A VERY SURPRISING discovery was made in the early decades of this century. Edwin Hubble discovered that galaxies more distant than the Andromeda Galaxy are all redshifted. That is, they are all receding from us, moving steadily further away. Moreover, the recession speed of a galaxy is proportional to its distance: the farther a galaxy is from us, the faster it's moving away:

The relation between the radial speed and distance of a galaxy is known as the Hubble Law, in honor of Edwin Hubble. In mathematical form, it can be written as:

v = H0 d

where v is the radial speed of a galaxy (equal to its redshift times the speed of light), d is the distance to the galaxy, and H0 is a constant known as the Hubble constant. Ironically, Hubble himself badly overestimated the value of the Hubble constant (he thought that galaxies were closer than they actually are). The best current value of the Hubble constant is H0 = 70 km/sec/Mpc.
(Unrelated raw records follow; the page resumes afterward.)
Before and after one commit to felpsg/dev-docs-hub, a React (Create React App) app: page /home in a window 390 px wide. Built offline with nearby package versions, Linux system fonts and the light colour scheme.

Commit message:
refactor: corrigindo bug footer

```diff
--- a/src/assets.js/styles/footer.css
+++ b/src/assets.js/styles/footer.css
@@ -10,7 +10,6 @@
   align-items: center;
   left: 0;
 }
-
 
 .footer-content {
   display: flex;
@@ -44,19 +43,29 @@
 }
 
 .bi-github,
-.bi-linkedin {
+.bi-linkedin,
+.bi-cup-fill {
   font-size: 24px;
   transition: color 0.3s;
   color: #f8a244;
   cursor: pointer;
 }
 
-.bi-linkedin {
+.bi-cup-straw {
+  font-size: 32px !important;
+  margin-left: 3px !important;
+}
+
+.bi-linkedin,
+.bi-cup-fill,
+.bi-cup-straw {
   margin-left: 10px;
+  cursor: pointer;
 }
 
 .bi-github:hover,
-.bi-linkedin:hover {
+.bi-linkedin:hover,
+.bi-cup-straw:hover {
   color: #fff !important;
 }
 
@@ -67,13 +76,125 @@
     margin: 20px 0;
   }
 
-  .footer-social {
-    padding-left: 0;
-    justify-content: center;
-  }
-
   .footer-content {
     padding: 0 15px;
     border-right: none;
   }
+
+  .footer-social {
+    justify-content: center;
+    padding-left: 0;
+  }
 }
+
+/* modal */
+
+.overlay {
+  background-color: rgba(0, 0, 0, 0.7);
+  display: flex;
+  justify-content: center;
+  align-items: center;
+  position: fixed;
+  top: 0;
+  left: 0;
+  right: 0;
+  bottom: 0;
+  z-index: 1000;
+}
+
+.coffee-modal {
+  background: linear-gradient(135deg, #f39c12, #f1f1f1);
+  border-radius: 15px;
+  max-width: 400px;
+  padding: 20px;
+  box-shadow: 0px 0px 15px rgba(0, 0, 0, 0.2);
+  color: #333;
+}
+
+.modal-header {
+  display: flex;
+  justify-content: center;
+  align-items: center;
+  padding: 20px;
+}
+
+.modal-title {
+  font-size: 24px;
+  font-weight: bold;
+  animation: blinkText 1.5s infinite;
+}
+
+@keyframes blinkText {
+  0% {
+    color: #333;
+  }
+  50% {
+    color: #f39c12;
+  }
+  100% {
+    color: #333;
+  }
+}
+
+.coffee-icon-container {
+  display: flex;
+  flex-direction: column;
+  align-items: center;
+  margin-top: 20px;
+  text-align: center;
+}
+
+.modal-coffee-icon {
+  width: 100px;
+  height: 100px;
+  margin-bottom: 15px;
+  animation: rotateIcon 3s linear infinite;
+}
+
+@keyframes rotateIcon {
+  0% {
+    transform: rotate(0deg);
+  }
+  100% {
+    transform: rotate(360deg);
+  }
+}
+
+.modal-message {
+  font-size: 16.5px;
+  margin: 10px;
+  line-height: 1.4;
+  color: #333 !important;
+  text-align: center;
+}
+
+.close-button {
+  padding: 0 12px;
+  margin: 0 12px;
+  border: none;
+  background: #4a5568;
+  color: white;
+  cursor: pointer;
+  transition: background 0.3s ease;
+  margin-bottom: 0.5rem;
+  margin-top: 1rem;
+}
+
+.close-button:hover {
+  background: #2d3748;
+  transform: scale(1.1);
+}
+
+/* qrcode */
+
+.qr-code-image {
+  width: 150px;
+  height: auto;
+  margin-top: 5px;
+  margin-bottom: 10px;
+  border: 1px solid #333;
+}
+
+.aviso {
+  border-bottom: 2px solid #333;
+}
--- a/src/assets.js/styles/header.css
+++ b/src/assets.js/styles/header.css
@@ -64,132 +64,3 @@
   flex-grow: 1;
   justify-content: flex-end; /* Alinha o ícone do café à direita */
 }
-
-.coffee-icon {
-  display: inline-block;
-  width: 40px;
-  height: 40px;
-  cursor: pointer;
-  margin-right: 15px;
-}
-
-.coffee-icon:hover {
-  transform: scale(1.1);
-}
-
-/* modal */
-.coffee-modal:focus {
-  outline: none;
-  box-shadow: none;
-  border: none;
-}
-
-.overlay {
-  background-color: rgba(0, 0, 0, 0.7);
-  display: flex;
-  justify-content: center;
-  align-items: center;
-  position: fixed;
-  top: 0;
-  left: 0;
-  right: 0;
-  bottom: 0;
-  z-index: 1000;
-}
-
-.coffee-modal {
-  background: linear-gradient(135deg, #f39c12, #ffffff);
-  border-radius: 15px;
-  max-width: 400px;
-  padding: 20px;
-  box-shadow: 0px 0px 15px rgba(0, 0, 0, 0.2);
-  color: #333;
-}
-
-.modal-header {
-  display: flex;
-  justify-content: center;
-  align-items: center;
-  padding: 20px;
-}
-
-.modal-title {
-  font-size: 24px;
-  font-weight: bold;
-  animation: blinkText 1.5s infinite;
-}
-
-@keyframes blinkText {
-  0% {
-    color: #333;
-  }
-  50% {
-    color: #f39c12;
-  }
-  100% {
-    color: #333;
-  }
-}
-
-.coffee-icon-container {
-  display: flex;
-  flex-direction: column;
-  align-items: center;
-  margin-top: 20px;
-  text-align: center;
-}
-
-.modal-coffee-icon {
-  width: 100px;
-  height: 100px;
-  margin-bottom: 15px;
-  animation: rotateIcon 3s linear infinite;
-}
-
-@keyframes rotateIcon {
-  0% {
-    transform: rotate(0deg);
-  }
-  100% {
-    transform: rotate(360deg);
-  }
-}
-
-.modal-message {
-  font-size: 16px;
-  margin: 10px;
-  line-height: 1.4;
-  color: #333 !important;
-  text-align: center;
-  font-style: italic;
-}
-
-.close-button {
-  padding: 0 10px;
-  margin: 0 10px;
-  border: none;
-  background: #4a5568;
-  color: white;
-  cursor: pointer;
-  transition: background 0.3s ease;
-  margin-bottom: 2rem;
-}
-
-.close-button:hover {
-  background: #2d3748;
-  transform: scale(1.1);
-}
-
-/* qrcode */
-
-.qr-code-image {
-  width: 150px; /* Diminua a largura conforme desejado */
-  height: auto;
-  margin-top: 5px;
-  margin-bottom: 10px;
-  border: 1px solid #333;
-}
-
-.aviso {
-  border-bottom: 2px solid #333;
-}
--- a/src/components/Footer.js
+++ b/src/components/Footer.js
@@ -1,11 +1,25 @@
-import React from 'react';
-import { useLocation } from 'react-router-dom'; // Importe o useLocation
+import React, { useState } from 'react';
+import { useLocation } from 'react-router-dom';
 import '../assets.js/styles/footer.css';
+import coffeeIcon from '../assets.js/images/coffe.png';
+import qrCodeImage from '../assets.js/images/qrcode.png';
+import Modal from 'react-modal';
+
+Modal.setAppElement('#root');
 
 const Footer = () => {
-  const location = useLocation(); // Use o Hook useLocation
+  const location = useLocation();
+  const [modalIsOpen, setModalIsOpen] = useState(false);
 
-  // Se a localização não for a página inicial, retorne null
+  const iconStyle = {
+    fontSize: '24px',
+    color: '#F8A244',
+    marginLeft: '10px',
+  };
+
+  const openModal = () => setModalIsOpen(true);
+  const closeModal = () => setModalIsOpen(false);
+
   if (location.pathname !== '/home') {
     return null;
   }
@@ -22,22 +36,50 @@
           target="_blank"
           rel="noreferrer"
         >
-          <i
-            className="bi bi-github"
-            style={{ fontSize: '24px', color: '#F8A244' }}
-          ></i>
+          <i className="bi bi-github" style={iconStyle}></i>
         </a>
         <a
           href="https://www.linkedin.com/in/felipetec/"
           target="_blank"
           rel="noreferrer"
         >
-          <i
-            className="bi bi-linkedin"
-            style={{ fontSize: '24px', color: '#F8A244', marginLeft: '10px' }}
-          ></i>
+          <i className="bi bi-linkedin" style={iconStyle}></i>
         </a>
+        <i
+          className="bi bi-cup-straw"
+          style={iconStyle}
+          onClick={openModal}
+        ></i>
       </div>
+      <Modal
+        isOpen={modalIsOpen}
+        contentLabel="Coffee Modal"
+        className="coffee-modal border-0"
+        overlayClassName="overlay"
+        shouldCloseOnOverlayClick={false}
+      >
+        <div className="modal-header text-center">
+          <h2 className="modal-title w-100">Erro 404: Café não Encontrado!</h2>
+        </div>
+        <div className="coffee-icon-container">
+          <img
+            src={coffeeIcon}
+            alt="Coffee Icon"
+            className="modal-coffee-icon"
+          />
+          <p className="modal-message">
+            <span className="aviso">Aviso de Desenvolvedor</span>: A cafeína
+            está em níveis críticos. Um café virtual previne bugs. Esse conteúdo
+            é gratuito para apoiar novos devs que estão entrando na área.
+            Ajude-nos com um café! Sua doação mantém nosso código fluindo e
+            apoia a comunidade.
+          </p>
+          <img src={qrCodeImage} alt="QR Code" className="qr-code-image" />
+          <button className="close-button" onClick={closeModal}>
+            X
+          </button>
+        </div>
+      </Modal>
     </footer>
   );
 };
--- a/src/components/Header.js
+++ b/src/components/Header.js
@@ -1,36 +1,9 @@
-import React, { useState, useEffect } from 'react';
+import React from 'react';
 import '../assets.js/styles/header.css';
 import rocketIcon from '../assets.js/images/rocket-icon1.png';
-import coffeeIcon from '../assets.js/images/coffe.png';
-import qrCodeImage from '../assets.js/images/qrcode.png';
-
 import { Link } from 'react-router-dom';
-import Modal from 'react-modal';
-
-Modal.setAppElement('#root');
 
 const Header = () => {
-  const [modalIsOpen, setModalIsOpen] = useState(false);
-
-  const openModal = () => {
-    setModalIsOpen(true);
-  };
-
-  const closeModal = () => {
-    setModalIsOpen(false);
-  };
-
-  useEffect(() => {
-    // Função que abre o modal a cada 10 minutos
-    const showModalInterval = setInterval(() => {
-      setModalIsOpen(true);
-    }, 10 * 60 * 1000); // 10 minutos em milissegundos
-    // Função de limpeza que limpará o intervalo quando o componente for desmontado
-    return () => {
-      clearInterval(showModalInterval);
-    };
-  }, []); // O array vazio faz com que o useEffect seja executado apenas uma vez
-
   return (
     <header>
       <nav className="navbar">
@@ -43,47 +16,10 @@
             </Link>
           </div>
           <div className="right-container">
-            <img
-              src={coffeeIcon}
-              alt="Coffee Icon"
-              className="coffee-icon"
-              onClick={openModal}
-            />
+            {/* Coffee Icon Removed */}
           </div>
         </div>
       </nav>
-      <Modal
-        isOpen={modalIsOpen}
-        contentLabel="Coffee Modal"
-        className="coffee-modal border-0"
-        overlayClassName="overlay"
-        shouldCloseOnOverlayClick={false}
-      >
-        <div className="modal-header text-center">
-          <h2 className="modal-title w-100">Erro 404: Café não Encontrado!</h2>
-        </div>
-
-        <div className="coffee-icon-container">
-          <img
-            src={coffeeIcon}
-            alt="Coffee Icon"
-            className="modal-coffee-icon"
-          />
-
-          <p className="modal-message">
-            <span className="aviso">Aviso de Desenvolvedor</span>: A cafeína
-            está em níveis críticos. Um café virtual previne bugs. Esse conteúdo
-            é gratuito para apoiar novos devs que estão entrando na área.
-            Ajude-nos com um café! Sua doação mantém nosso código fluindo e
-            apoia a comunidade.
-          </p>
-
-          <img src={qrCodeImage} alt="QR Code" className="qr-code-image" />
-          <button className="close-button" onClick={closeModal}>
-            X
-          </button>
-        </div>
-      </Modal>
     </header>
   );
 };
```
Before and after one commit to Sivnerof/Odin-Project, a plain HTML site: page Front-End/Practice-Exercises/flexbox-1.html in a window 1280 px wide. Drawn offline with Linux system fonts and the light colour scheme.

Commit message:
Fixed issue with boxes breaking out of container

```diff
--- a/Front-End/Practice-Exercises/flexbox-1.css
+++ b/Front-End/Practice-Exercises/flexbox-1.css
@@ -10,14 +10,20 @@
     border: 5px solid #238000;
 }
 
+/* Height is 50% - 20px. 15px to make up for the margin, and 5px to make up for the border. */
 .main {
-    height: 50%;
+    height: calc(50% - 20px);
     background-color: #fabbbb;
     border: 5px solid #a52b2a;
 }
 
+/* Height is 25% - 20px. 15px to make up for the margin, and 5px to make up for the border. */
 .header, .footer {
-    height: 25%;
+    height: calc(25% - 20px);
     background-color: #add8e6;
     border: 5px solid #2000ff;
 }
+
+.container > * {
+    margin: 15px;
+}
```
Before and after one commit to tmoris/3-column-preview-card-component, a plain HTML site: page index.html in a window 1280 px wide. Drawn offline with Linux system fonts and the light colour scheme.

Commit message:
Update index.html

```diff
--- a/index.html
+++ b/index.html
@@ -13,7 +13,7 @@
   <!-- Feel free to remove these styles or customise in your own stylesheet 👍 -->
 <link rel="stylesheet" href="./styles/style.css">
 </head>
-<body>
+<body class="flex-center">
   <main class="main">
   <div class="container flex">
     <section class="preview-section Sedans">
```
The Hubble Law is a surprising result. Why are galaxies flying away from us? Is it something we said? In fact, our galaxy does not possess a special repulsive force. Galaxies are receding, from our point of view, because the universe is EXPANDING. If we were located in ANY galaxy in the universe, distant galaxies would appear to be fleeing from us, due to the universal expansion (More on this subject later, when we talk about the Big Bang and the Expanding Universe.)

For our purposes at the moment, it suffices to point out that the Hubble Law permits us to find distances to far-away galaxies. Radial velocities are relatively easy to measure. Once we measure v for a galaxy, we can compute
d = v / H0 .
For instance, suppose a galaxy is moving away from us at 14,000 km/sec. Its distance, using the Hubble Law, is thus
d = (14,000 km/sec) / (70 km/sec/Mpc) = 200 Mpc.
The galaxy is 200 megaparsecs away (652 million light years), beyond the region where Cepheids can be used to compute distances. The major drawback to using the Hubble Law is that the value of H0 (the Hubble Constant) is poorly known.

Prof. Barbara Ryden (

Updated: 25 Feb 2003

Copyright 2003, Barbara Ryden